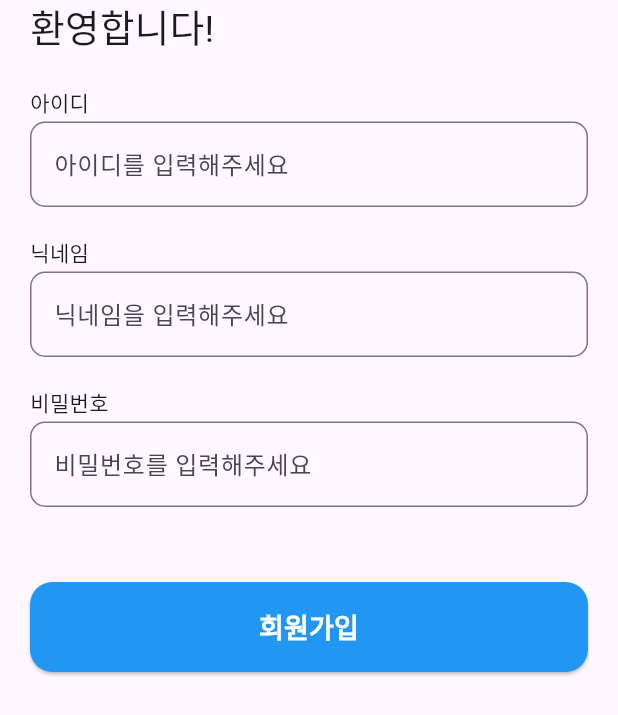
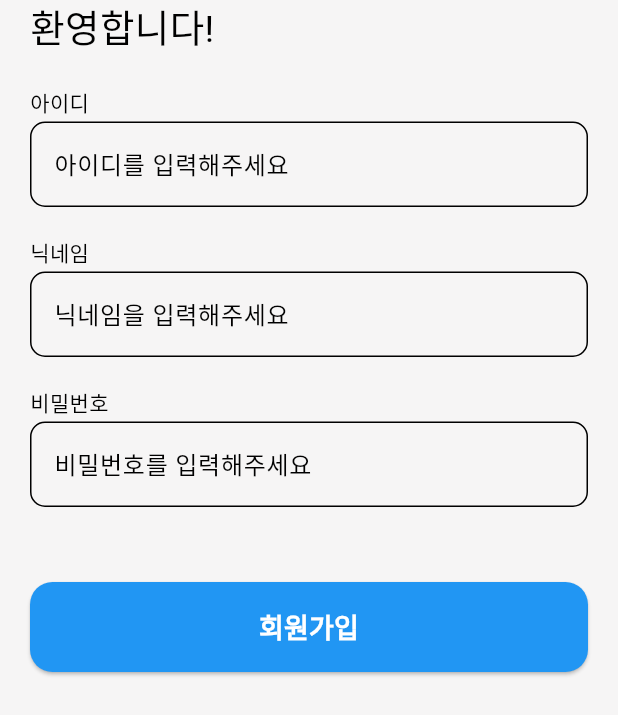
Before and after one commit to hyewonShin/diet-fairy, a Flutter app: the JoinPage screen opened directly, on a phone screen of 412 x 824 dp. Shown: the top 715 px of the screen. Run offline on Flutter 3.47's test engine with Material 3 defaults, Android fonts, the phone set to English and light mode, and no system bars; our stand-ins replace flutter_riverpod, get; missing offline and left inert: photo_manager; network calls fail.

Commit message:
faat: 앱 스타일의 일관성을 위한 ThemeData 추가

```diff
--- /dev/null
+++ b/lib/them.dart
@@ -0,0 +1,16 @@
+import 'package:flutter/material.dart';
+
+final theme = ThemeData(
+  colorScheme: const ColorScheme(
+    brightness: Brightness.light,
+    primary: Color(0xFF54A6FF),
+    onPrimary: Colors.white, // Primary 색상 위의 텍스트/아이콘 색상
+    secondary: Color(0xFF88CFEF),
+    onSecondary: Colors.white, // Secondary 색상 위의 텍스트/아이콘 색상
+    error: Color(0xFFFF5C5C), // 오류 색상
+    onError: Colors.white, // 오류 색상 위의 텍스트/아이콘 색상
+    surface: Color(0xFFFFFFFF), // Card, Dialog 등의 배경 색상
+    onSurface: Colors.black, // Surface 위의 텍스트 색상
+  ),
+  scaffoldBackgroundColor: const Color(0xFFF6F5F5),
+);
```
Also changed, not shown: lib/main.dart (+3 -4 lines).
-.-.-
#### [TASK DETAILS]
Please output every record above exactly. Leave the pictures out.

#### [TASK RESULT]
Before and after one commit to hyewonShin/diet-fairy, a Flutter app: the JoinPage screen opened directly, on a phone screen of 412 x 824 dp. Shown: the top 715 px of the screen. Run offline on Flutter 3.47's test engine with Material 3 defaults, Android fonts, the phone set to English and light mode, and no system bars; our stand-ins replace flutter_riverpod, get; missing offline and left inert: photo_manager; network calls fail.

Commit message:
faat: 앱 스타일의 일관성을 위한 ThemeData 추가

```diff
--- /dev/null
+++ b/lib/them.dart
@@ -0,0 +1,16 @@
+import 'package:flutter/material.dart';
+
+final theme = ThemeData(
+  colorScheme: const ColorScheme(
+    brightness: Brightness.light,
+    primary: Color(0xFF54A6FF),
+    onPrimary: Colors.white, // Primary 색상 위의 텍스트/아이콘 색상
+    secondary: Color(0xFF88CFEF),
+    onSecondary: Colors.white, // Secondary 색상 위의 텍스트/아이콘 색상
+    error: Color(0xFFFF5C5C), // 오류 색상
+    onError: Colors.white, // 오류 색상 위의 텍스트/아이콘 색상
+    surface: Color(0xFFFFFFFF), // Card, Dialog 등의 배경 색상
+    onSurface: Colors.black, // Surface 위의 텍스트 색상
+  ),
+  scaffoldBackgroundColor: const Color(0xFFF6F5F5),
+);
```
Also changed, not shown: lib/main.dart (+3 -4 lines).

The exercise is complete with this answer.